It made quite an impact on me. Le Guin surely is a very skillful writer. Her sentences, dialogues, stories, they are beautiful and intricate. This is literature. The tension builds slowly, which is great for me, so I can actually still do other things while reading, and don’t get completely sucked it. This is a tale of an intercultural and interplanetary encounter. Maybe even an intersexual encounter. Genly Ai is sent on a mission to the planet Gethen, or winter, by the Ekumen, a sort of intergalactic UN, to convince them to join their union. He is on his own in Gethen, a planet with an arctic climate, constantly cold, and a different language, different norms and values. Le Guin paints a vivid picture of this strange culture, governed by shifgrethor, a kind of obscure honor related to responsibility and truth, which are never spelled out, and to kemmer, the sexual cycle. Gethenians are, and here lies the clue that made this book revolutionary in 1969, ambisexual: they are neither man nor woman, but both. They are only sexually active once a month, during kemmer. They can all become pregnant, be mothers and fathers, mostly both. This why there is no gender-based discrimination, obviously. To all this, Genly Ai has to adjust. He feels alone, often, and does not know whom to trust. He is negotiated with, pursued, incarcerated, and freed. He wants to succeed on his mission, strongly believing in the Ekumen. He goes on a long and risky journey through snow and ice with Estraven, a Gethenian, and becomes his friend. When he finally sees his fellow humans again, he is estranged from them, feeling more at home among Gethenians.
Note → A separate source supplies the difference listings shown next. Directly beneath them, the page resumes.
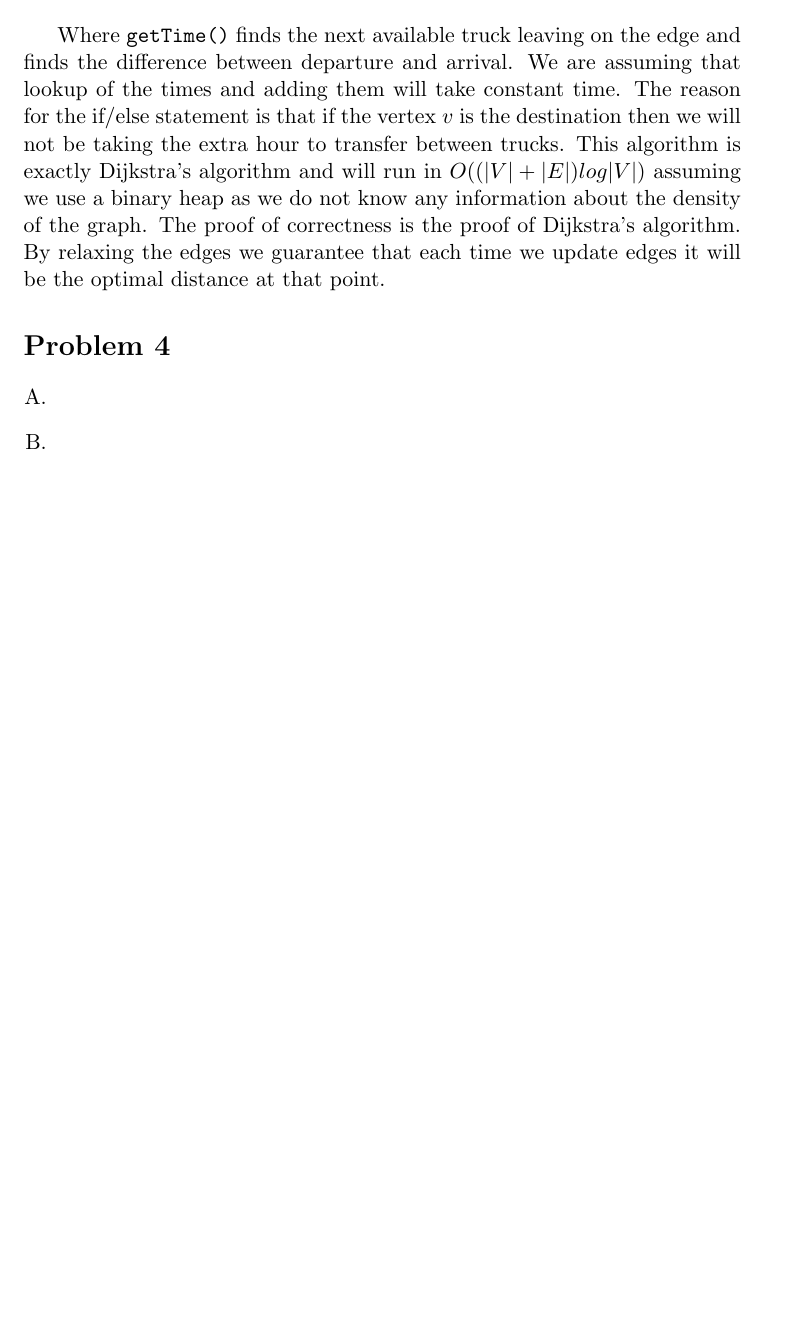
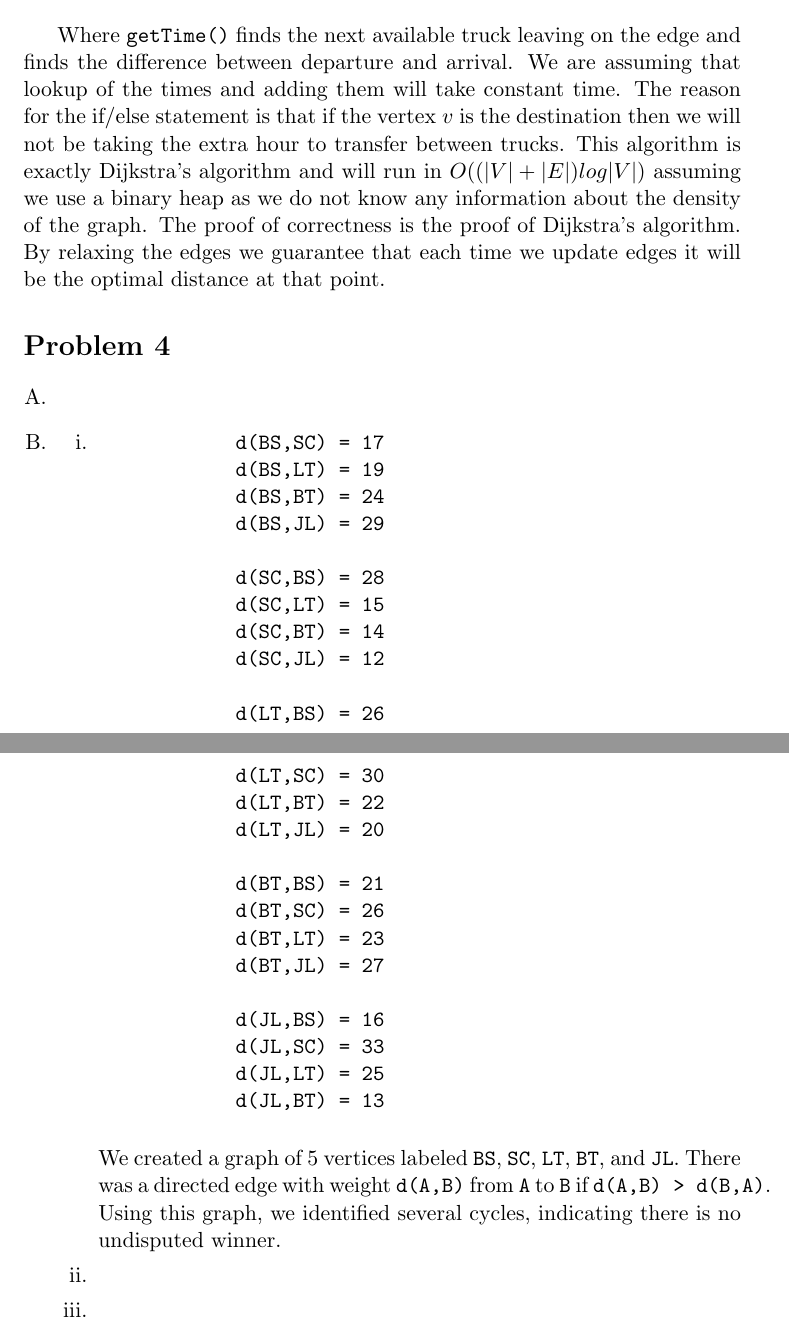
Before and after one commit to alexandermtang/algorithms, a LaTeX problem sheet (HW4/HW4.tex): part of page 3 of 3 before the commit and two parts of pages 3 and 4 of 4 after it, the two joined at a grey line, cut so that both start at the same text, the shorter picture padded with empty space. Compiled offline with pdfLaTeX.

Commit message:
Finish Problem 4B.i

```diff
--- a/HW4/HW4.tex
+++ b/HW4/HW4.tex
@@ -108,6 +108,43 @@ By relaxing the edges we guarantee that each time we update edges it will be the
 \begin{enumerate}[A.]
     \item
     \item
+      \begin{enumerate}[i.]
+          \item
+            \begin{verbatim}
+            d(BS,SC) = 17
+            d(BS,LT) = 19
+            d(BS,BT) = 24
+            d(BS,JL) = 29
+
+            d(SC,BS) = 28
+            d(SC,LT) = 15
+            d(SC,BT) = 14
+            d(SC,JL) = 12
+
+            d(LT,BS) = 26
+            d(LT,SC) = 30
+            d(LT,BT) = 22
+            d(LT,JL) = 20
+
+            d(BT,BS) = 21
+            d(BT,SC) = 26
+            d(BT,LT) = 23
+            d(BT,JL) = 27
+
+            d(JL,BS) = 16
+            d(JL,SC) = 33
+            d(JL,LT) = 25
+            d(JL,BT) = 13
+            \end{verbatim}
+
+            We created a graph of 5 vertices labeled \verb|BS|, \verb|SC|, \verb|LT|, \verb|BT|, and \verb|JL|.
+            There was a directed edge with weight \verb|d(A,B)| from \verb|A| to \verb|B| if
+            \verb|d(A,B) > d(B,A)|. Using this graph, we identified several cycles,
+            indicating there is no undisputed winner.
+          \item
+
+          \item
+      \end{enumerate}
 \end{enumerate}
 
 \end{document}
```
The story is told from Genly’s and Estraven’s perspective, interchangingly, and every few chapters a local myth or legend is told. This world of Gethen is built with so much precision and depth, much more than we actually learn as readers. It remains, to a certain degree, obscure.

The relation between Genly and Estraven is developed in a deep way. They become friends, but they never fully understand each other. There remains some holding back, certain values and ways of thinking and feeling remain unclear, and while they fiercely appreciate each other, they remain estranged,

I was a bit disappointed by the ‘feminist’ part of this novel. The outset of the ambisexuality of Gethen’s society does not receive too much attention. On half a page, Le Guin mentions that there was no discrimination in such a society. Apart from this, the central character, Genly Ai, is male, and he refers to all the Gethenians as men, even though he reminds himself from time to time that they are actually also female. He is usually reminded of this fact by some behavior or sight which he finds “feminine”, such as being a bit wobbly, soft, submissive, passive, accepting… not exactly positive traits. Almost all the pronouns used are male. This actually creates an image of a wholly male world, or at least a wholly male story, in which women are only present as negative stereotypes. I found this quite irritating while reading. I guess, however, that for 1969, this was still quite unusual. Today, the novel is just a very good sci-fi novel, which captures the difficulties and ambiguities of interplanetary and intercultural relations in a very sensitive way. Today, I wouldn’t really call the novel feminist.

Grade: 4.0/5.0